EMERGING MARKETS-Malaysian stocks, ringgit slip as calls for PM to resign grow

    * Graphic: World FX rates
    * Graphic: Foreign flows into Asian stocks
    * Malaysian ringgit at near four-week low
    * Thai stocks subdued as protests continue

    Oct 26 (Reuters) - Malaysian stocks slipped on Monday as the
Southeast Asian nation's prime minister faced political
uncertainty after his request to declare a state of emergency
was rejected by the king, with other markets in the region also
trading lower.
    Broader Asian stock markets dropped after a surge in
COVID-19 cases in the United States and Europe rattled hopes of
a global economic recovery, building on uncertainty posed by the
looming U.S. presidential election.
    Doubts swirled over the support Malaysian Prime Minister
Muhyiddin Yassin commands, particularly after the king's
    Yassin is facing a leadership challenge from an opposition
leader and infighting within his ruling coalition, and critics
have accused him of using the request for emergency rule as a
pretext to suspend parliament and avoid a test of his razor-thin
parliamentary majority.
    By midday, the Malaysian benchmark stock index was
down 0.7% and the ringgit was perched at a four-week low,
down 0.2% at 4.164 against the dollar.
    "Struggling to recover from the pandemic-triggered recession
right on the heels of weathering U.S.-China trade war ripples,
the last thing ASEAN economies need is a political crisis,"
analysts at Mizuho said, referring to the political situation in
Malaysia and Thailand.
    Thailand's biggest opposition party called on Monday for
Prime Minister Prayuth Chan-ocha to resign, as the parliament
opened a special session called by the former junta leader to
discuss months of protests.
    Thai equities pulled back slightly to 1,213 after
see-sawing for most of the session and the baht traded
slightly lower.
    Analysts at Phillip Securities noted that the focus remained
on the special parliamentary session, with the Thai equity
market set to hover between 1,200 and 1,220 until the crisis was
    Taiwan's dollar was among the most sought-after
currencies in the session, gaining more than 1.1% to touch a
two-week high. 
    The currency is the region's top performer so far this year
with a 5.2% gain, as the work-from-home shift fuelled demand for
the country's key chip and semiconductor exports, offering a
buffer to the economic blow from the pandemic.
    Data showing a surge in Singapore's factory output in
September failed to offset the subdued broader mood, with shares
 barely budging on the numbers. The stock index fell 0.3%
and the Singapore dollar also slightly weakened.

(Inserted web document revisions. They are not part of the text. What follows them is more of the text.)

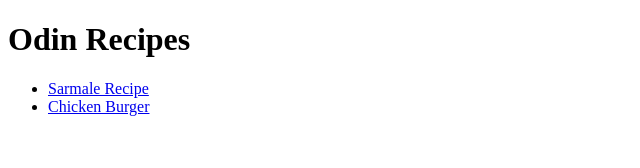
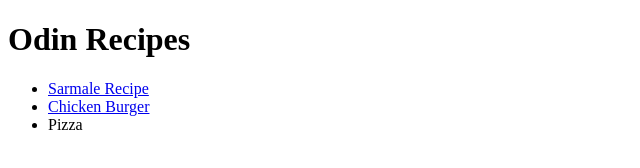
Before and after one commit to DogaruDragosCristian/odin-recipes, a plain HTML site: page index.html in a window 1280 px wide. Shown: the full height of the page, 0-640 px from the left. Drawn offline with Linux system fonts and the light colour scheme.

Commit message:
I added a link for the pizza page in index.html

```diff
--- a/index.html
+++ b/index.html
@@ -11,6 +11,7 @@
     <ul>
         <li><a href="recipes/sarmale.html">Sarmale Recipe</a></li>
         <li><a href="recipes/chicken_burger.html">Chicken Burger</a></li>
+        <li><a href="recipes/pizza.html"></a>Pizza</li>
     </ul>
 </body>
 </html>
```
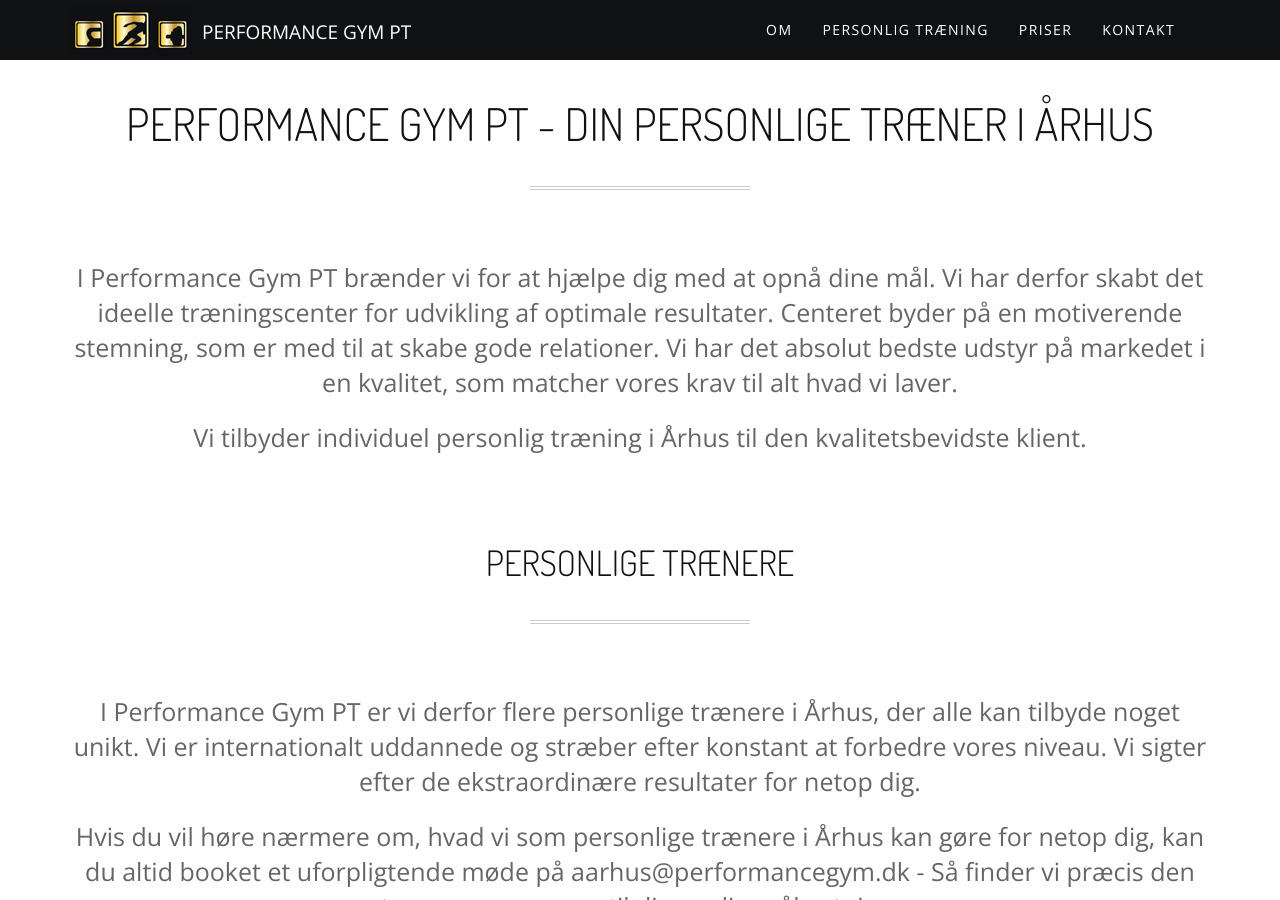
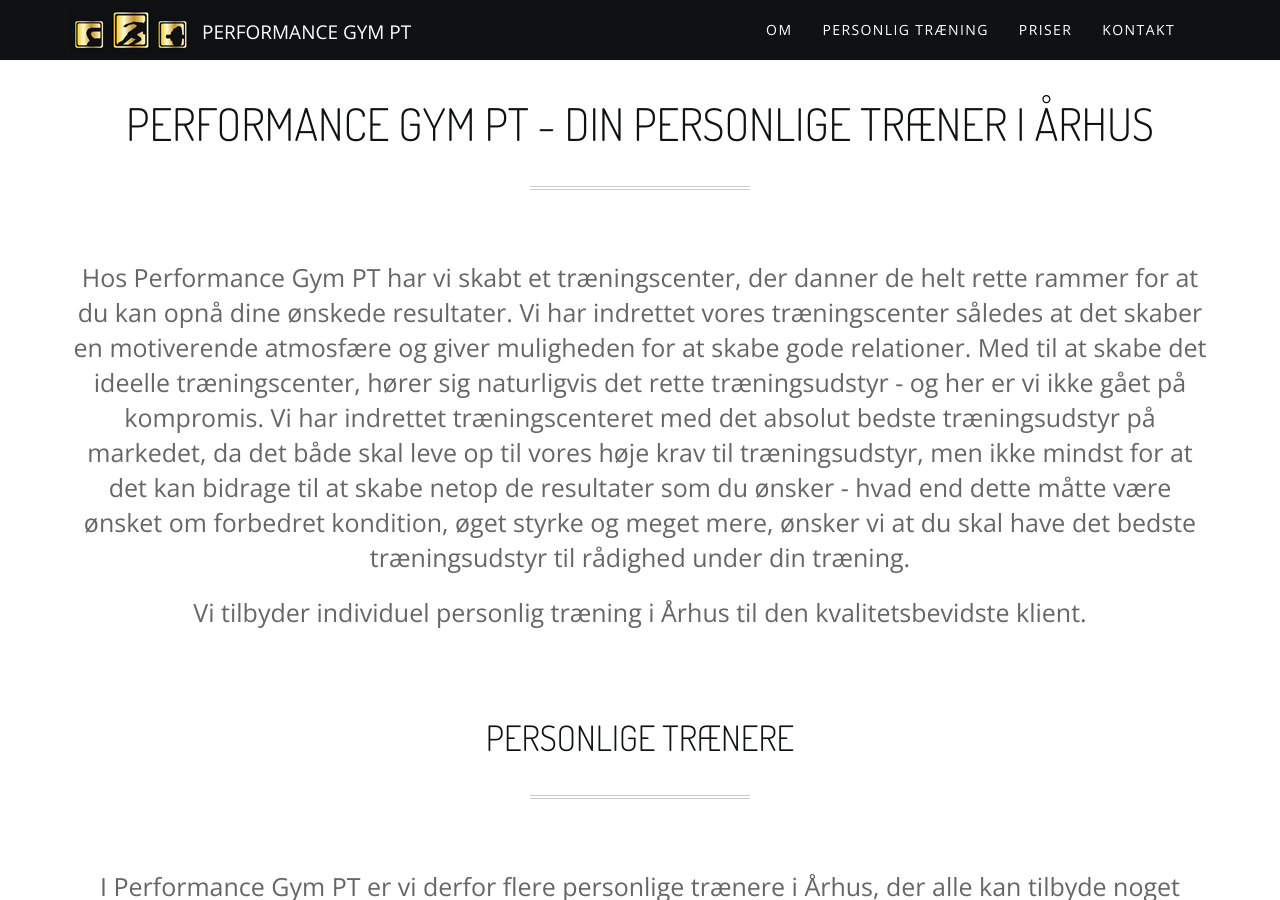
Before and after one commit to lsolesen/performancegymaarhus.dk, a Jekyll site: the page built from index.html, in a window 1280 px wide and 900 px high, scrolled down 909 px. Built offline with Jekyll 4.4.1, drawn with Linux system fonts in a browser that asks for light colours; nearby versions of some CDN libraries; comment, search, counter and statistics services are not loaded.

Commit message:
Update index.html

```diff
--- a/index.html
+++ b/index.html
@@ -28,7 +28,9 @@ slides:
     </div>
 
     <article class="text-center big-paragraph">
-      <p>I Performance Gym PT brænder vi for at hjælpe dig med at opnå dine mål. Vi har derfor skabt det ideelle træningscenter for udvikling af optimale resultater. Centeret byder på en motiverende stemning, som er med til at skabe gode relationer. Vi har det absolut bedste udstyr på markedet i en kvalitet, som matcher vores krav til alt hvad vi laver.</p>
+      <p>Hos Performance Gym PT har vi skabt et træningscenter, der danner de helt rette rammer for at du kan opnå dine ønskede resultater. Vi har indrettet vores træningscenter således at det skaber en motiverende atmosfære og giver muligheden for at skabe gode relationer.
+Med til at skabe det ideelle træningscenter, hører sig naturligvis det rette træningsudstyr - og her er vi ikke gået på kompromis. Vi har indrettet træningscenteret med det absolut bedste træningsudstyr på markedet, da det både skal leve op til vores høje krav til træningsudstyr, men ikke mindst for at det kan bidrage til at skabe netop de resultater som du ønsker - hvad end dette måtte være ønsket om forbedret kondition, øget styrke og meget mere, ønsker vi at du skal have det bedste træningsudstyr til rådighed under din træning.
+</p>
       <p>Vi tilbyder individuel personlig træning i Århus til den kvalitetsbevidste klient.</p>
     </article>
 
```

    ** Top gainers on the Jakarta stock index include
Sky Energy Indonesia Tbk PT, up 24.14%, and Provident
Agro Tbk PT, up 22.58%. 
    ** Top losers on Thailand's SETI include AEC
Securities PCL, down 16.67%, and Thailand Hospitality
Property Fund, down 7.3%. 
    ** Singapore's 10-year benchmark yield was down 2.3 basis
points at 0.826%​​, while the 5-year benchmark yield traded 1.8
basis points lower at 0.451%​​. 

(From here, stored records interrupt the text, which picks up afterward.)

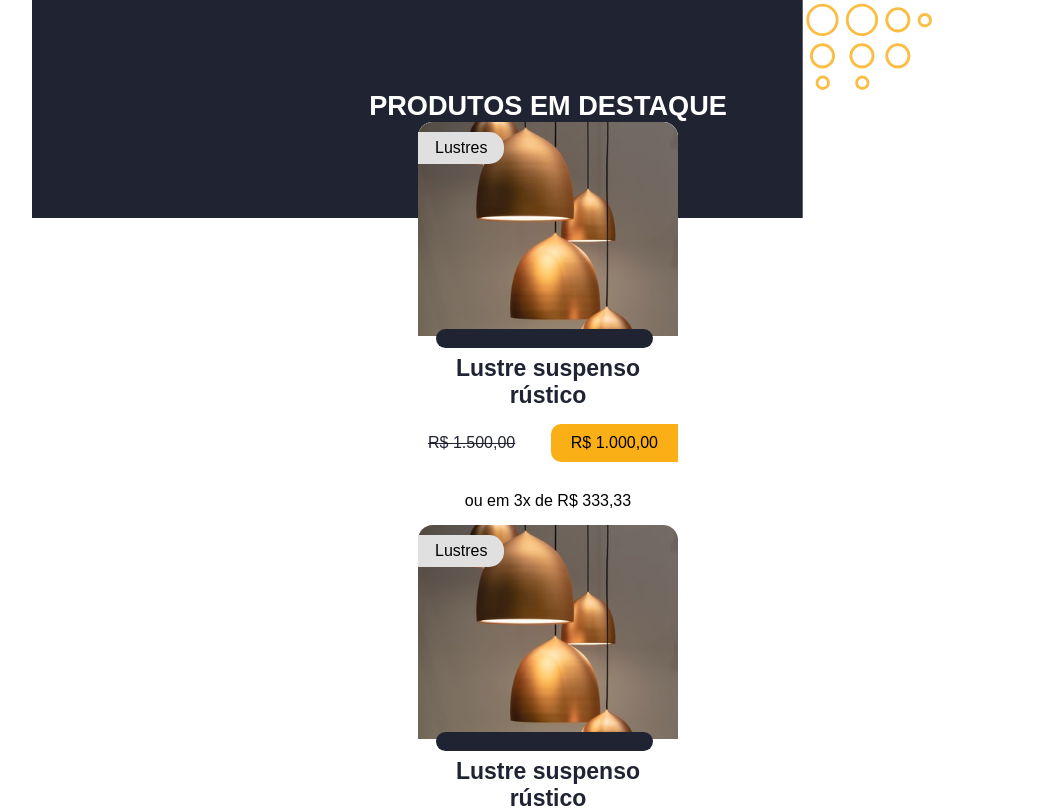
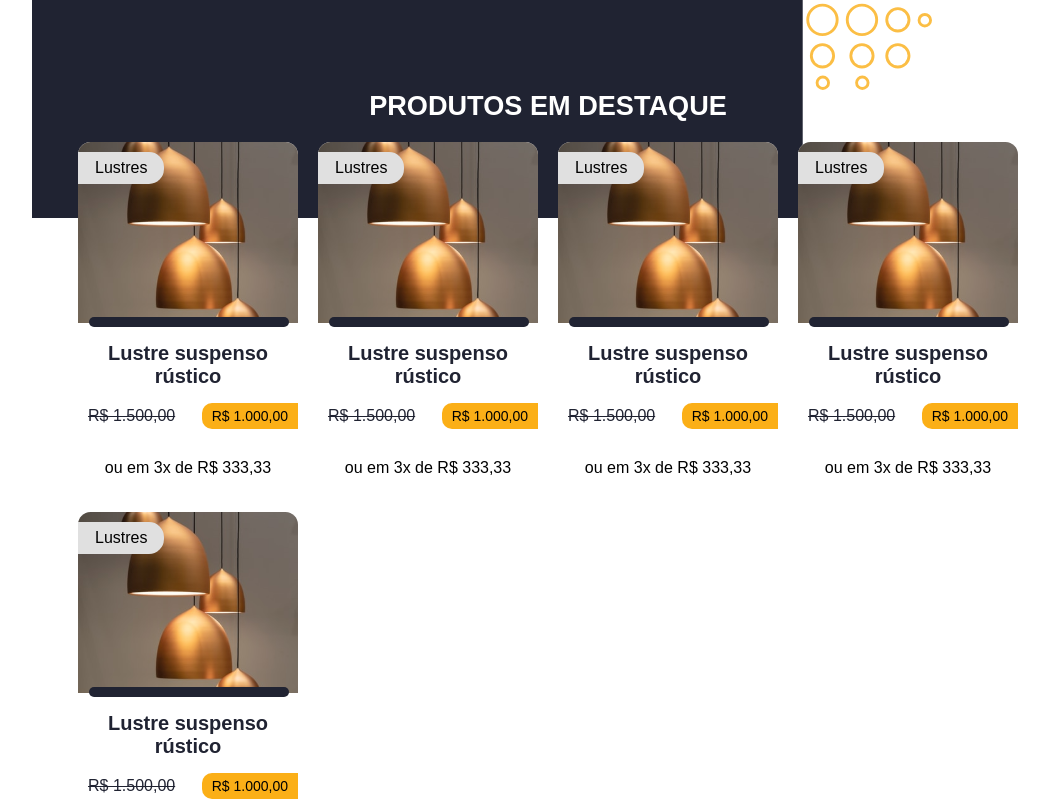
Before and after one commit to laurentino01/teste-noweb, a React (Vite) app: page /home in a window 1280 px wide. Shown: the part 720-1528 px from the top of the page, without its empty margins (92-1141 px from the left). Built offline with nearby package versions, Linux system fonts and the light colour scheme; a web font is replaced by a local one.

Commit message:
feat(products)

```diff
--- a/src/components/cards/Card.tsx
+++ b/src/components/cards/Card.tsx
@@ -18,7 +18,7 @@ export const Card: React.FC<ICardProps> = ({
   return (
     <div
       style={{
-        width: "260px",
+        width: "220px",
         backgroundColor: "white",
         borderRadius: "15px 15px 0 0",
       }}
@@ -39,16 +39,16 @@ export const Card: React.FC<ICardProps> = ({
         >
           {tag}
         </div>
-        <img src={srcImg} alt="" style={{ width: "260px" }} />
+        <img src={srcImg} alt="" style={{ width: "220px" }} />
         <div
           style={{
             backgroundColor: "var(--dark-blue)",
-            width: "217px",
-            height: "19px",
+            width: "200px",
+            height: "10px",
             borderRadius: "15px",
             position: "absolute",
-            top: "207px",
-            left: "7%",
+            top: "175px",
+            left: "5%",
           }}
         ></div>
       </div>
@@ -56,7 +56,7 @@ export const Card: React.FC<ICardProps> = ({
         <h5
           style={{
             fontWeight: 600,
-            fontSize: "23px",
+            fontSize: "20px",
             color: "var(--dark-blue)",
           }}
         >
@@ -74,6 +74,7 @@ export const Card: React.FC<ICardProps> = ({
             style={{
               textDecoration: "line-through",
               color: "var(--dark-blue)",
+              fontSize: "16px",
             }}
           >
             {oldPrice}
@@ -82,10 +83,10 @@ export const Card: React.FC<ICardProps> = ({
             style={{
               backgroundColor: "var(--orange)",
               borderRadius: "10px 0 0 10px",
-              padding: "10px 20px",
+              padding: "5px 10px",
             }}
           >
-            <p>{newPrice}</p>
+            <p style={{ fontSize: "14px" }}>{newPrice}</p>
           </span>
         </div>
         <div style={{ paddingBottom: "15px" }}>
--- a/src/page/home/products/Products.css
+++ b/src/page/home/products/Products.css
@@ -20,8 +20,17 @@
 }
 
 .products .products-area {
+  margin-top: 20px;
+  display: grid;
+  grid-template-columns: 1fr 1fr 1fr 1fr;
+  gap: 20px;
 }
 
+@media (max-width: 1023px) {
+  .products .products-area {
+    grid-template-columns: 1fr 1fr 1fr;
+  }
+}
 @media (max-width: 768px) {
   .products {
     margin: 40px 10px;
@@ -30,4 +39,12 @@
     left: 0;
     width: 1000px;
   }
+  .products .products-area {
+    grid-template-columns: 1fr 1fr;
+  }
 }
+@media (max-width: 425px) {
+  .products .products-area {
+    grid-template-columns: 1fr;
+  }
+}
--- a/src/page/home/products/Products.tsx
+++ b/src/page/home/products/Products.tsx
@@ -38,6 +38,22 @@ export const Products = () => {
           newPrice="R$ 1.000,00"
           paymentDatail="ou em 3x de R$ 333,33"
         />
+        <Card
+          srcImg={lustres}
+          tag="Lustres"
+          title="Lustre suspenso rústico"
+          oldPrice="R$ 1.500,00"
+          newPrice="R$ 1.000,00"
+          paymentDatail="ou em 3x de R$ 333,33"
+        />
+        <Card
+          srcImg={lustres}
+          tag="Lustres"
+          title="Lustre suspenso rústico"
+          oldPrice="R$ 1.500,00"
+          newPrice="R$ 1.000,00"
+          paymentDatail="ou em 3x de R$ 333,33"
+        />
       </div>
     </section>
   );
```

  Asia stock indexes and                                
 currencies at   0659 GMT                          
                    DAILY  YTD %                S  S YTD
                        %                   DAILY      %
 Japan              -0.21  +3.53            -0.09  -0.69
 China    <CNY=CFX  +0.01  +4.15            -0.87   6.54
 India              -0.16  -3.20            -0.91  -2.85
 Indones            +0.00  -5.26             0.76  -18.2
 ia                                                    3
 Malaysi            -0.19  -1.78            -0.64  -6.53
 Philipp            +0.05  +4.70             0.11  -16.9
 ines                                                  4
 S.Korea  <KRW=KFT  +0.46  +2.55            -0.72   6.65
 Singapo            -0.13  -1.08            -0.34  -21.5
 re                                                    4
 Taiwan             +1.09  +5.24             0.08   7.60
 Thailan            -0.06  -4.41            -0.04  -23.2
 d                                                     1

 (Reporting by Rashmi Ashok in Bengaluru; editing by Uttaresh.V)